Here’s what you need to know about PTSD’s four symptom clusters:
- Intrusive thoughts
PTSD is commonly described as a memory disorder. In effect, the incident that took place challenged your existing understanding of the world/life to such an extent that your brain doesn’t know where to file the information. Similar to a disorganized linen cupboard: a small trigger could cause the doors to fly open and all the contents to come tumbling out.
- Avoiding places, persons, thoughts, feelings that remind you of the incident
This symptom category refers to the “flight” component in the “fight or flight” response. Reminders of the trauma induces extreme anxiety thus a person will rather avoid the triggers. What makes PTSD so distressing is that the “triggers” can be generalized. If the incident took place with a person wearing a hat, you may find that you are scared of all people wearing hats. Here are some tips on dealing with avoidance.
Negative change in cognitions & mood
- Persistent and distorted sense of blame of self or others
- Estrangement from others
- Diminished interest in activities
- Inability to remember key aspects of the event
For a pattern of behaviour to be deemed a “disorder” it must impede with a person’s level of functioning (occupational, academic, social). This cluster of symptoms highlight the difference in their behvaiour in comparison to their previous level of functioning.

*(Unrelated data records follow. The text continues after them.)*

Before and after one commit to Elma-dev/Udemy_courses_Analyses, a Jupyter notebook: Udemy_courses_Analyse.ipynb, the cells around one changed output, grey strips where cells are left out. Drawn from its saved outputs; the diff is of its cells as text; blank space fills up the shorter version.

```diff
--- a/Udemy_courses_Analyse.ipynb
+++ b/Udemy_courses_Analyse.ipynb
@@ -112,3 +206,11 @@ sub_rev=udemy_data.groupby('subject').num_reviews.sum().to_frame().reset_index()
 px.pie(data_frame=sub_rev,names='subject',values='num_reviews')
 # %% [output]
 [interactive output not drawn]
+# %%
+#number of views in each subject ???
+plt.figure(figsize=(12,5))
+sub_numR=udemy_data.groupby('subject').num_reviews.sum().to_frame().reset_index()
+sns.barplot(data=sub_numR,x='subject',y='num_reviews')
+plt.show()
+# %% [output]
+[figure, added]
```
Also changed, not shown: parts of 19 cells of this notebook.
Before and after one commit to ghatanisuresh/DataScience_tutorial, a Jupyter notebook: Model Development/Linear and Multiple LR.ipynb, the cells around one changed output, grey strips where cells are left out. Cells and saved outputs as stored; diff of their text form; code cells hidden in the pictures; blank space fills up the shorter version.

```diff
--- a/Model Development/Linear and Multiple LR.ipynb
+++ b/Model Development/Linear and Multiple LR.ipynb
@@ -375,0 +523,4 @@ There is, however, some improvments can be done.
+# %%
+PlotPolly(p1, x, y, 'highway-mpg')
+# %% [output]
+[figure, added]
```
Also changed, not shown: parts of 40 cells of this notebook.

A person with PTSD could be experiencing survivor guilt, shame, depression, withdrawal, etc.
Alterations in arousal & reactivity

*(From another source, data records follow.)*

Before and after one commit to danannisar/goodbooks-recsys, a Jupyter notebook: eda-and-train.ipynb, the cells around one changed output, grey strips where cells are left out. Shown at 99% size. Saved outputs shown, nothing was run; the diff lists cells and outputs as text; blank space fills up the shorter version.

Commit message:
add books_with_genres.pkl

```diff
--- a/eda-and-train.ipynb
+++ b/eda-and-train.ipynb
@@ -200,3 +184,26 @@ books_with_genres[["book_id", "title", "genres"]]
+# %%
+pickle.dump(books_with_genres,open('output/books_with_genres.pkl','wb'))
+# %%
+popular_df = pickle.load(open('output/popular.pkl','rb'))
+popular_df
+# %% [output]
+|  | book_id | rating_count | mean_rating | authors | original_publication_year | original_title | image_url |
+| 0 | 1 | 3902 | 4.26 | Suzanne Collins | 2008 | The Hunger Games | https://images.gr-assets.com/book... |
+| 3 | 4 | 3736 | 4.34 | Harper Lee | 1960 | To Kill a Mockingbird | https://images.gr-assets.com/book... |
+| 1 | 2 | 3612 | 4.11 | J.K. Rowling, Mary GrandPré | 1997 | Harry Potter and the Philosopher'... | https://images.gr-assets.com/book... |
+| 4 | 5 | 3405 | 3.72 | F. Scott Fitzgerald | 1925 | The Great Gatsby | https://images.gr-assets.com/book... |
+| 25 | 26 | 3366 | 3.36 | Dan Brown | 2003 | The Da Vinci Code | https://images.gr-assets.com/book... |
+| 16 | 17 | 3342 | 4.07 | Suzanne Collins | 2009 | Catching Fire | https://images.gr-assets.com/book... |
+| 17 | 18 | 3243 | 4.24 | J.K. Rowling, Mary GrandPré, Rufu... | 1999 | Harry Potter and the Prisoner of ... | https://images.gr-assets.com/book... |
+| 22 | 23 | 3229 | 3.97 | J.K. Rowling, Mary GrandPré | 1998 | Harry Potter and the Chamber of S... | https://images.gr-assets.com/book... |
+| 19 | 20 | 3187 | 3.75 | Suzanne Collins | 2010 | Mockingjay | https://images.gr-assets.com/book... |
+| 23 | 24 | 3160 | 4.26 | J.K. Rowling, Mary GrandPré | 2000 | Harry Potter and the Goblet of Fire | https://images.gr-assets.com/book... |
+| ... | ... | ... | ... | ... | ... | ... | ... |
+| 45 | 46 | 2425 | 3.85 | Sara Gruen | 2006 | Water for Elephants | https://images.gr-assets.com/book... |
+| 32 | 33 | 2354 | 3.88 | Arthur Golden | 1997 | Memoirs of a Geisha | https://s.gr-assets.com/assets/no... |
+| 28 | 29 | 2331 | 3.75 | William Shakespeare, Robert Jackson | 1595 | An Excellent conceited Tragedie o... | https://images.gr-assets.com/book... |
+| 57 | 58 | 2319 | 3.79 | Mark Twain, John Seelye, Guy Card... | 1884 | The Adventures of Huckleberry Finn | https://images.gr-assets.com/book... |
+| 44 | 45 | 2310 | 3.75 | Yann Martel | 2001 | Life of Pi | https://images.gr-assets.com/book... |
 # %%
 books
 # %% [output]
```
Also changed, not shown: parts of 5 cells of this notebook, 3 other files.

- Aggressive, reckless, self-destructive behaviour
- Sleep disturbance
- Exaggerated startle response
This symptom category refers to the “fight” component in the “fight or flight” response. Your system is flooded with adrenaline because of the ongoing perception of threat (even when you are objectively safe, persons with PTSD continue to feel unsafe). To try to regain a sense of safety, a person with PTSD could get frightened very easily (e.g. when a door bangs), be acutely aware of the environment, etc.
Treatment for PTSD

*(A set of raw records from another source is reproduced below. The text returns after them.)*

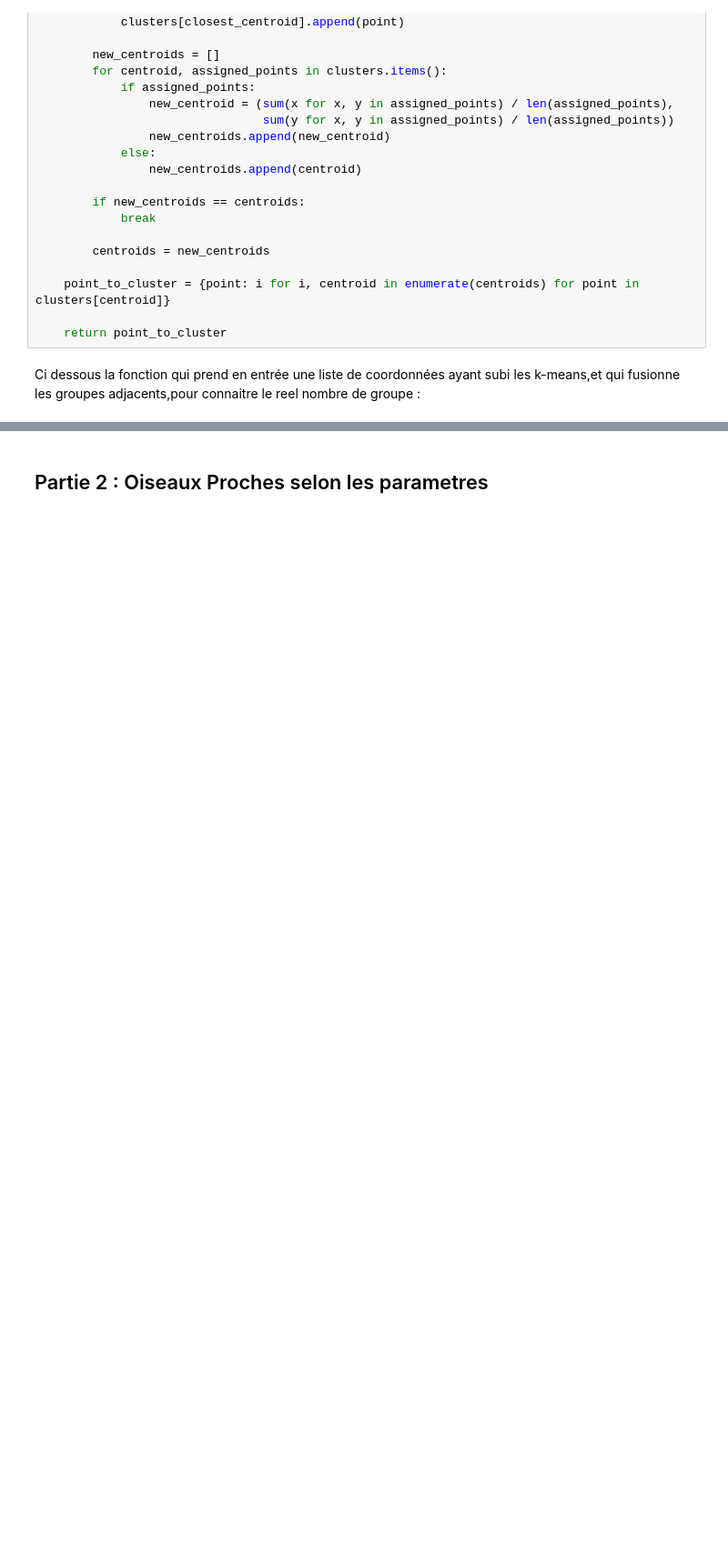
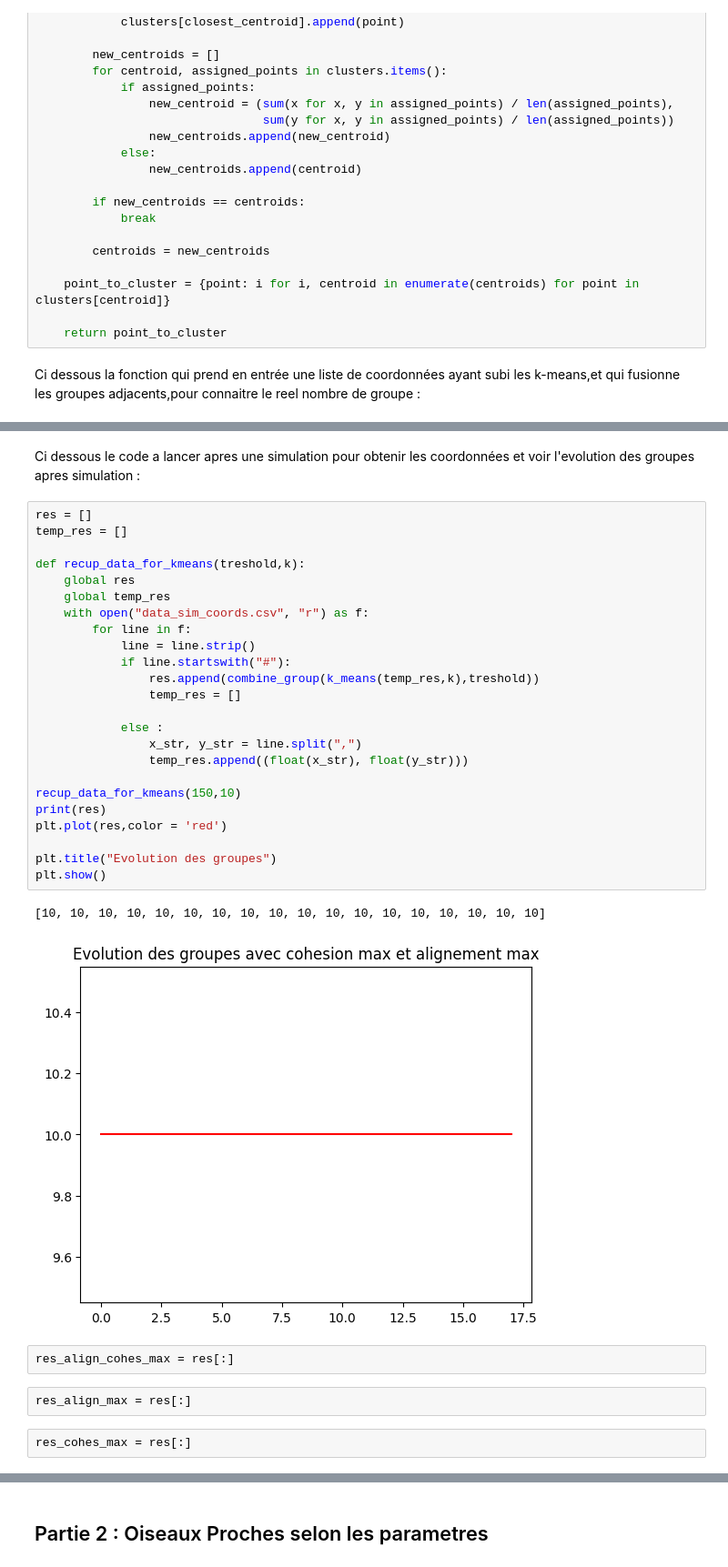
Before and after one commit to are-dynamic-2025-g6/boids, a Jupyter notebook: Analyse/Analyse.ipynb, the cells around one changed output, grey strips where cells are left out. Shown: that part at 91% size. Saved outputs shown, nothing was run; the diff lists cells and outputs as text; blank space fills up the shorter version.

```diff
--- a/Analyse/Analyse.ipynb
+++ b/Analyse/Analyse.ipynb
@@ -94,3 +99,38 @@ def combine_group(coord_dict, threshold):
         merged_groups[root].extend(coords)
 
     return len(merged_groups)
+# %% [markdown]
+Ci dessous le code a lancer apres une simulation pour obtenir les coordonnées et voir l'evolution des groupes apres simulation :
+# %%
+res = []
+temp_res = []
+
+def recup_data_for_kmeans(treshold,k):
+    global res
+    global temp_res
+    with open("data_sim_coords.csv", "r") as f:
+        for line in f:
+            line = line.strip()
+            if line.startswith("#"):
+                res.append(combine_group(k_means(temp_res,k),treshold))
+                temp_res = []
+
+            else :
+                x_str, y_str = line.split(",")
+                temp_res.append((float(x_str), float(y_str)))
+
+recup_data_for_kmeans(150,10)
+print(res)
+plt.plot(res,color = 'red')
+
+plt.title("Evolution des groupes")
+plt.show()
+# %% [output]
+[10, 10, 10, 10, 10, 10, 10, 10, 10, 10, 10, 10, 10, 10, 10, 10, 10, 10]
+[figure, added]
+# %%
+res_align_cohes_max = res[:]
+# %%
+res_align_max = res[:]
+# %%
+res_cohes_max = res[:]
```
Also changed, not shown: parts of 4 cells of this notebook, 4 other files.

Many people experience these symptoms immediately following a traumatic event. The human brain is excellently created and most persons’ symptoms self-resolve within the first 30 days. If symptoms persist for a month after the incident, some psychological treatment could be advantageous:
Critical incident stress debriefing
Evidence from research studies indicate that this method is not helpful. In some instances CISD can be harmful, because the group work could lead to re-traumatization.
This intervention assists a person to “unpack the linen cupboard” of their mind and organize the memory. The treatment never requires a person to go back to a situation that is objectively unsafe, rather it helps the person to expose themselves to thoughts and scenarios that are perceived as scary due to the generalization of avoidance symptoms. Find out more about the importance of facing your fears here.
Eye movement desensitization and reprocessing
Similar to exposure therapy, EMDR requires that a person think about the traumatic incident. The difference is the use of a technique where the person moves their eyes rapidly to make it a bit easier to think about the memory.
Read more for more suggestions on ways to deal with anxiety, specifically as it pertains to uncertainty pertaining to COVID-19.